The release of value-added data, as well as policies based upon them, were fiercely opposed by teachers’ unions. When Michelle Rhee, then superintendent of schools in Washington, D.C., decided to base teacher tenure and salaries in part on value-added scores, the American Federation of Teachers spent over a million dollars to unseat Ms. Rhee’s boss, Mayor Adrian Fenty. In New York, the United Federation of Teachers used the scores as a rallying cry against Mayor Michael Bloomberg.

Mr. Sanders generally stayed out of these arguments — he opposed releasing individual ratings publicly — but he was still scorned as a mysterious guru without proper education credentials. It didn’t help that he made no apologies for the fact that his methods were too complex for most of the teachers whose jobs depended on them to understand.

Controversies also erupted on the national stage. Teacher-centered reforms had tended to revolve around class-size ratios, broad-based salary increases and other policies that, implicitly, saw teachers as interchangeable.

Value-added results suggested that individual teachers could be the primary driver of student improvement — but only the good teachers. The research convinced Bill Gates to spend hundreds of millions of dollars on measuring and improving teacher effectiveness. After Barack Obama’s election in 2008, key advisers used the research to make teacher evaluation a cornerstone of the “Race to the Top” program that gave states economic stimulus funds in exchange for adopting a menu of education reforms.

The policy quickly became a flash point. The Obama administration wanted a substantial portion of each teacher’s rating to be based on “student growth,” which everyone understood to mean some form of value-added results. The unions wanted test scores to matter much less. The Common Core standardized tests, already disliked by opponents of federal power on the right, also gained critics on the left, who objected to their use in evaluating teachers.

The controversies put value-added methods under intense scrutiny. Critics rightly pointed out that the ratings were only as good as the tests themselves, which varied widely in quality. Many educators teach in subjects or grades in which annual testing isn’t required, making value-added scores impossible.

That’s why evaluation systems in Washington, D.C., and elsewhere ultimately leaned more heavily on structured, in-person observations of teacher practice. Unlike value-added ratings, observations can provide diagnosis along with evaluation, showing teachers not just how they’re doing, but how to improve.

The American Statistical Association issued a statement urging caution in using value-added measures for “high-stakes” decisions, in part because scores for individual teachers can change significantly from year to year. But this variance exists in part because teachers are sometimes much more effective with one group of students in one year than another in the next.

Up until his death, Mr. Sanders never tired of pointing out that none of the critiques refuted the central insight of the value-added bell curve: Some teachers are much better than others, for reasons that conventional measures can’t explain. His system is still used in Tennessee today. In the last dozen years or so, the state’s scores on federal N.A.E.P. exams have improved faster than those of the average state.
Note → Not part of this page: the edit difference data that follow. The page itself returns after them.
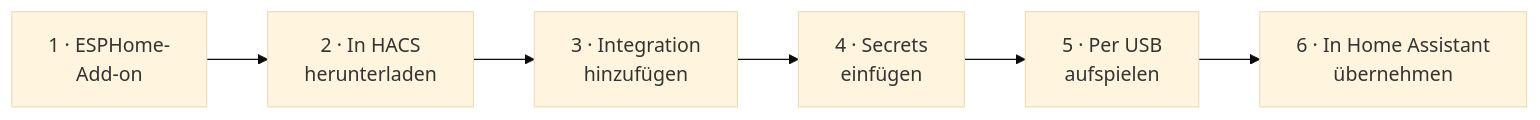
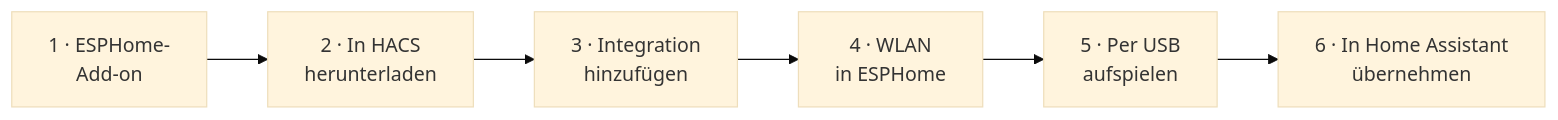
The diagram in README.de.md (Aggro600/ESPHomeRemote), drawn with Mermaid (base theme) before and after one commit. The commit also changed other lines of this file and 16 other files, not shown here.

````diff
--- a/README.de.md
+++ b/README.de.md
@@ -238,4 +238,4 @@
 ```mermaid
 flowchart LR
-  A["1 · ESPHome-<br/>Add-on"] --> B["2 · In HACS<br/>herunterladen"] --> C["3 · Integration<br/>hinzufügen"] --> D["4 · Secrets<br/>einfügen"] --> E["5 · Per USB<br/>aufspielen"] --> F["6 · In Home Assistant<br/>übernehmen"]
+  A["1 · ESPHome-<br/>Add-on"] --> B["2 · In HACS<br/>herunterladen"] --> C["3 · Integration<br/>hinzufügen"] --> D["4 · WLAN<br/>in ESPHome"] --> E["5 · Per USB<br/>aufspielen"] --> F["6 · In Home Assistant<br/>übernehmen"]
 ```
````
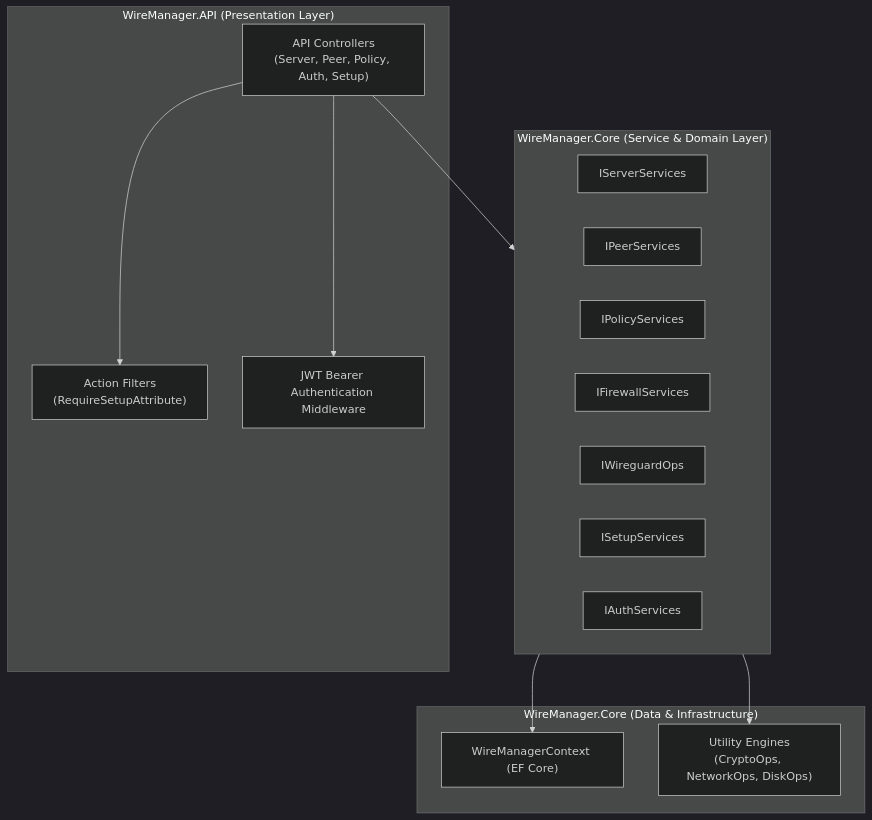
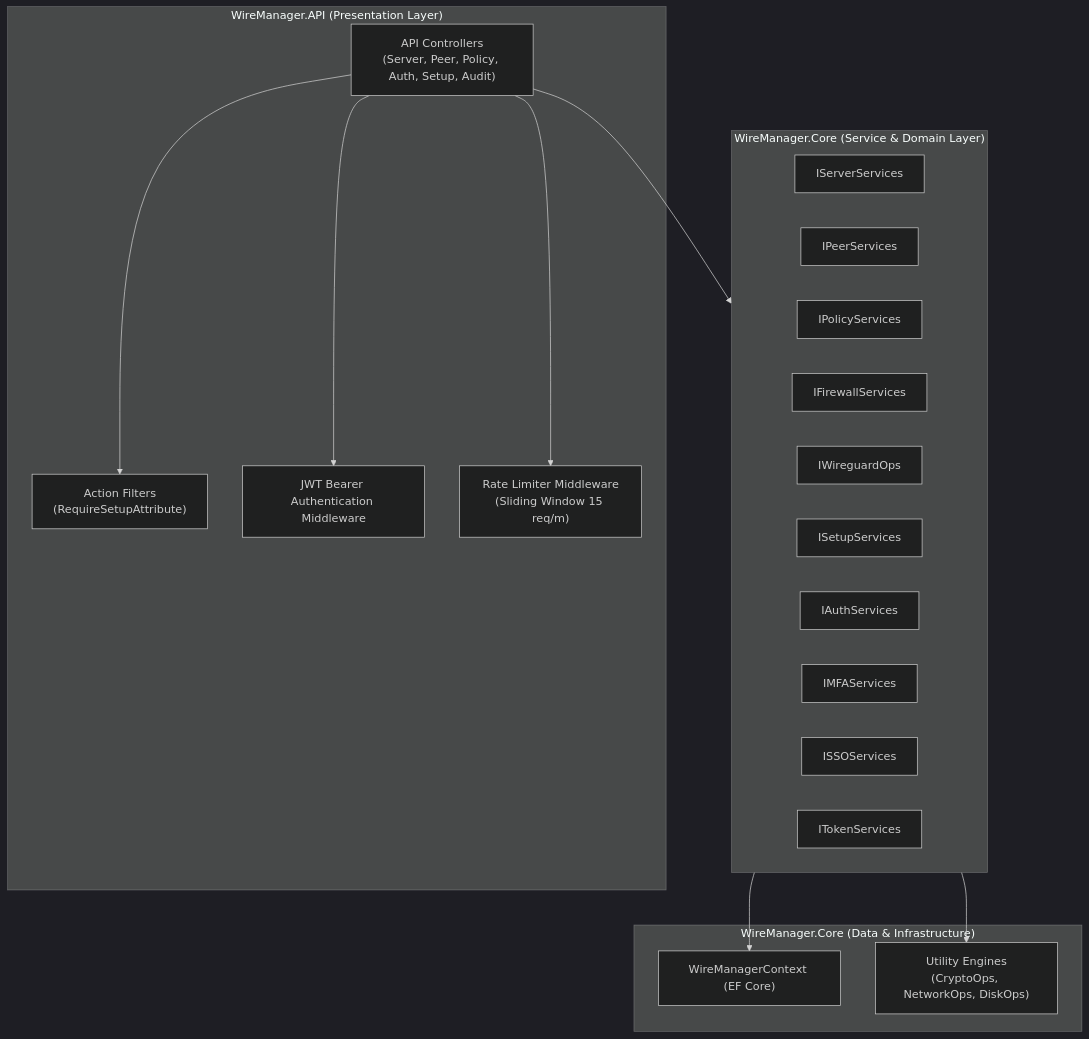
The second of 7 diagrams in docs/development/architecture.md (GWSimoRod/WireManager-docs), drawn with Mermaid (dark theme) before and after one commit. The commit also changed other lines of this file and 4 other files, not shown here.

````diff
--- a/docs/development/architecture.md
+++ b/docs/development/architecture.md
@@ -68,29 +68,34 @@
 ```mermaid
 graph TD
     subgraph PresentationLayer ["WireManager.API (Presentation Layer)"]
-        Controllers["API Controllers<br/>(Server, Peer, Policy, Auth, Setup)"]
+        Controllers["API Controllers<br/>(Server, Peer, Policy, Auth, Setup, Audit)"]
         Filters["Action Filters<br/>(RequireSetupAttribute)"]
         AuthMiddleware["JWT Bearer Authentication Middleware"]
+        RateLimiter["Rate Limiter Middleware<br/>(Sliding Window 15 req/m)"]
     end
 
     subgraph ServiceLayer ["WireManager.Core (Service & Domain Layer)"]
         IServer["IServerServices"]
         IPeer["IPeerServices"]
         IPolicy["IPolicyServices"]
         IFirewall["IFirewallServices"]
         IWG["IWireguardOps"]
         ISetup["ISetupServices"]
         IAuth["IAuthServices"]
+        IMFA["IMFAServices"]
+        ISSO["ISSOServices"]
+        IToken["ITokenServices"]
     end
 
     subgraph DataLayer ["WireManager.Core (Data & Infrastructure)"]
         DbContext["WireManagerContext (EF Core)"]
         Utils["Utility Engines<br/>(CryptoOps, NetworkOps, DiskOps)"]
     end
 
     Controllers --> Filters
     Controllers --> AuthMiddleware
+    Controllers --> RateLimiter
     Controllers --> ServiceLayer
     ServiceLayer --> DbContext
     ServiceLayer --> Utils
 ```
````
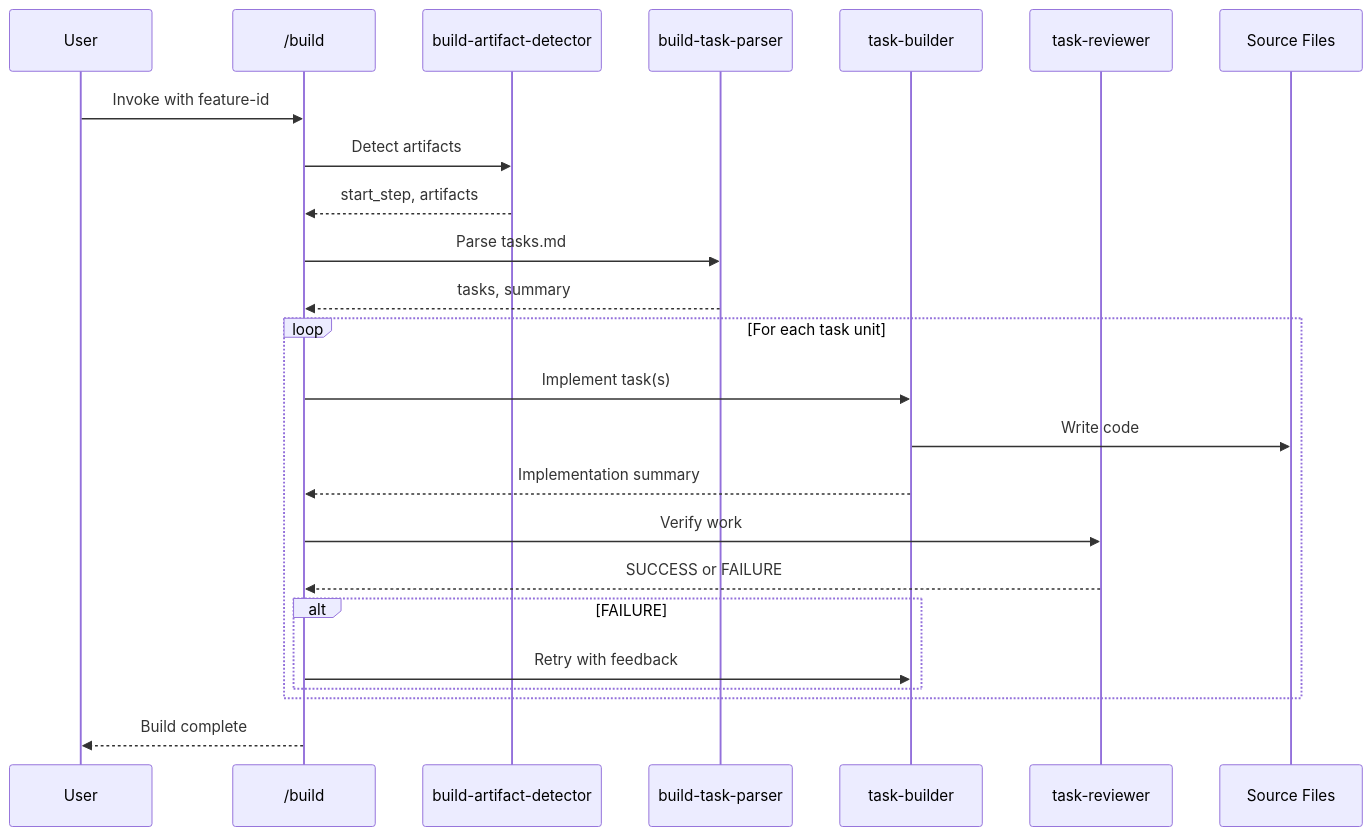
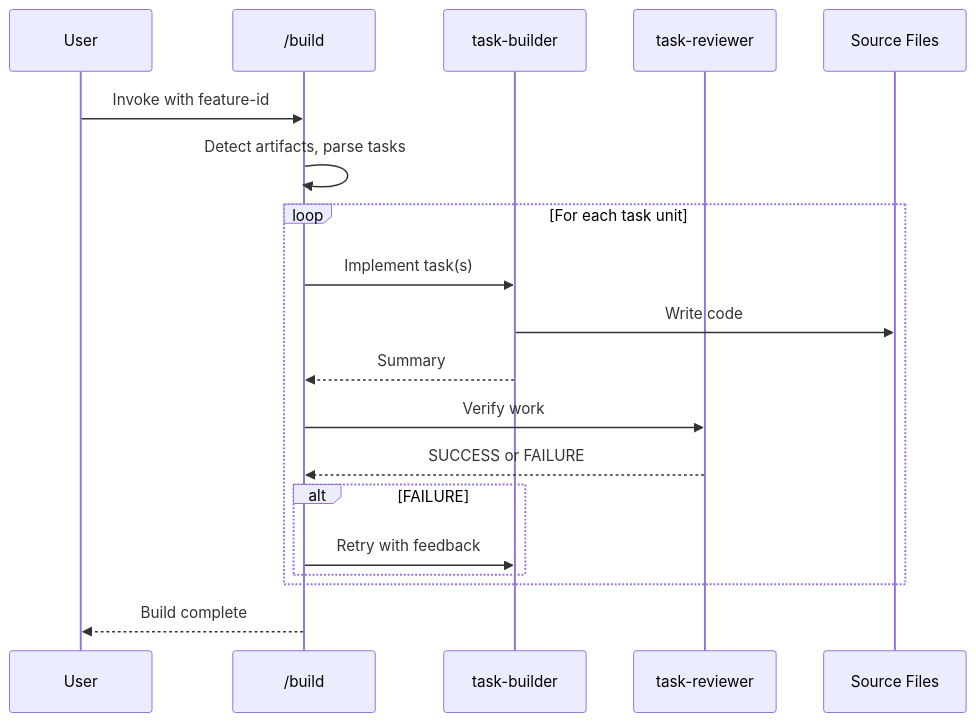
Before and after one commit to rp1-run/rp1: the third of 4 diagrams in .rp1/context/architecture.md, drawn with Mermaid. The commit also changed other lines of this file and 5 other files, not shown here.

````diff
--- a/.rp1/context/architecture.md
+++ b/.rp1/context/architecture.md
@@ -175,27 +171,22 @@
 ```mermaid
 sequenceDiagram
     participant User
     participant Build as /build
-    participant ArtDet as build-artifact-detector
-    participant Parser as build-task-parser
     participant Builder as task-builder
     participant Reviewer as task-reviewer
     participant Files as Source Files
 
     User->>Build: Invoke with feature-id
-    Build->>ArtDet: Detect artifacts
-    ArtDet-->>Build: start_step, artifacts
-    Build->>Parser: Parse tasks.md
-    Parser-->>Build: tasks, summary
+    Build->>Build: Detect artifacts, parse tasks
     loop For each task unit
         Build->>Builder: Implement task(s)
         Builder->>Files: Write code
-        Builder-->>Build: Implementation summary
+        Builder-->>Build: Summary
         Build->>Reviewer: Verify work
         Reviewer-->>Build: SUCCESS or FAILURE
         alt FAILURE
             Build->>Builder: Retry with feedback
         end
     end
     Build-->>User: Build complete
 ```
````
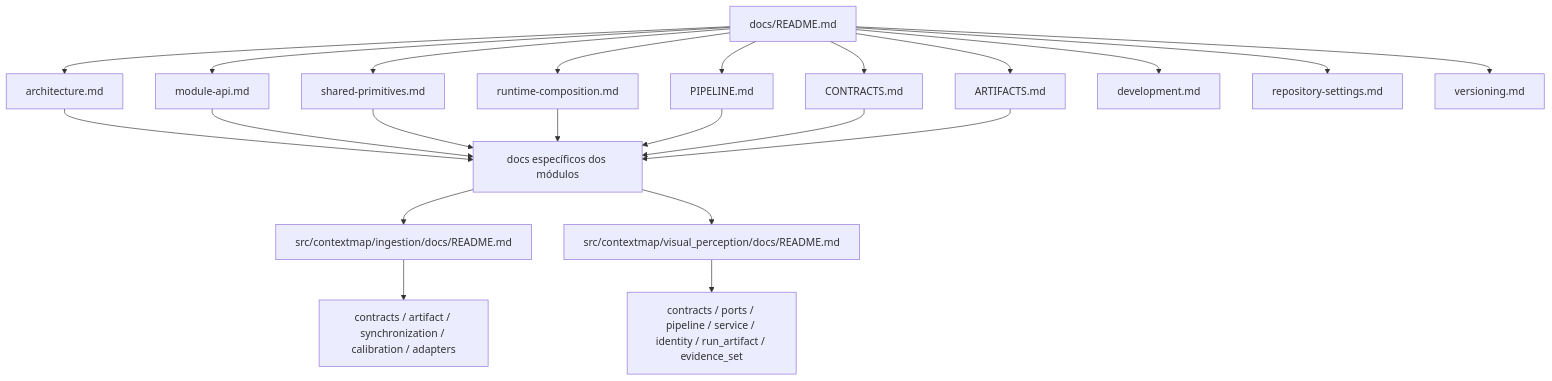
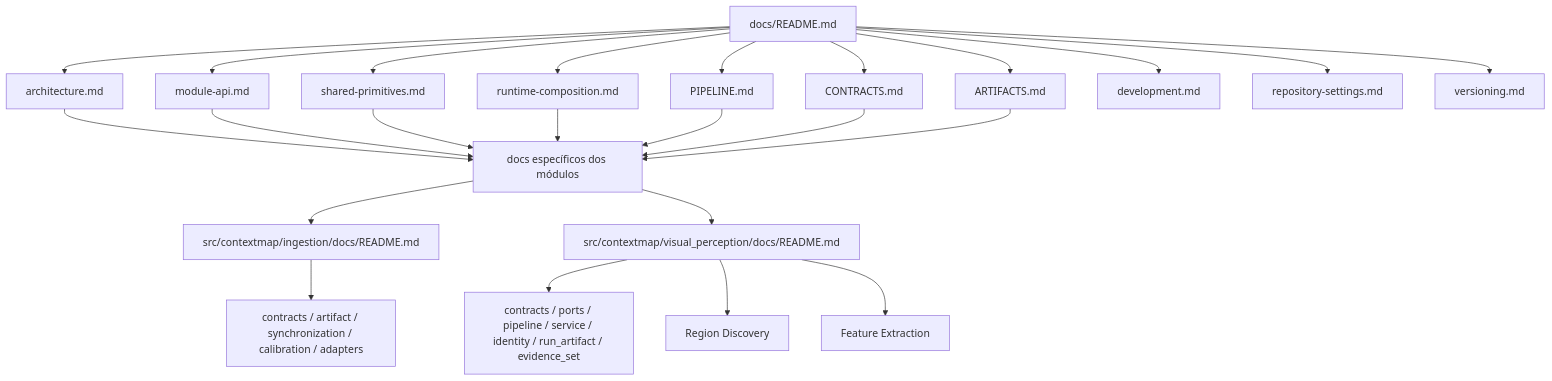
The third of 3 diagrams in docs/README.md (Alexandre-Tortoza/contextmap2), drawn with Mermaid before and after one commit. The commit also changed other lines of this file, not shown here.

Commit message:
docs(feature-extraction): refresh global documentation index

````diff
--- a/docs/README.md
+++ b/docs/README.md
@@ -65,28 +65,30 @@
 ```mermaid
 flowchart TD
     R[docs/README.md]
 
     R --> P[PIPELINE.md]
     R --> A[architecture.md]
     R --> API[module-api.md]
     R --> SH[shared-primitives.md]
     R --> RC[runtime-composition.md]
     R --> C[CONTRACTS.md]
     R --> AR[ARTIFACTS.md]
     R --> D[development.md]
     R --> RS[repository-settings.md]
     R --> V[versioning.md]
 
     A --> M[docs específicos dos módulos]
     API --> M
     SH --> M
     RC --> M
     P --> M
     C --> M
     AR --> M
 
     M --> ING[src/contextmap/ingestion/docs/README.md]
     M --> VP[src/contextmap/visual_perception/docs/README.md]
     ING --> ID[contracts / artifact / synchronization / calibration / adapters]
     VP --> VD[contracts / ports / pipeline / service / identity / run_artifact / evidence_set]
+    VP --> RD[Region Discovery]
+    VP --> FE[Feature Extraction]
 ```
````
His data were, he believed, inherently pro-teacher. Kati Haycock, founder of the education civil rights group the Education Trust, says that Mr. Sanders’s work revealed that teacher effectiveness “makes a huge difference in the trajectories and life chances of different kids.”

While the use of value-added ratings to hire, fire and pay teachers may have been limited by political pressure, the importance of the value-added bell curve itself continues to grow — less like a sudden explosion than a chime whose resonance gains in power over time. The questions that occupy lawmakers and administrators today are not whether to identify the most and least effective teachers, but how.

Because a Tennessee farmer turned statistician decided to write a letter to his governor, nobody will ever see the American teaching profession the same way again.

© 2003 The E-Accountability Foundation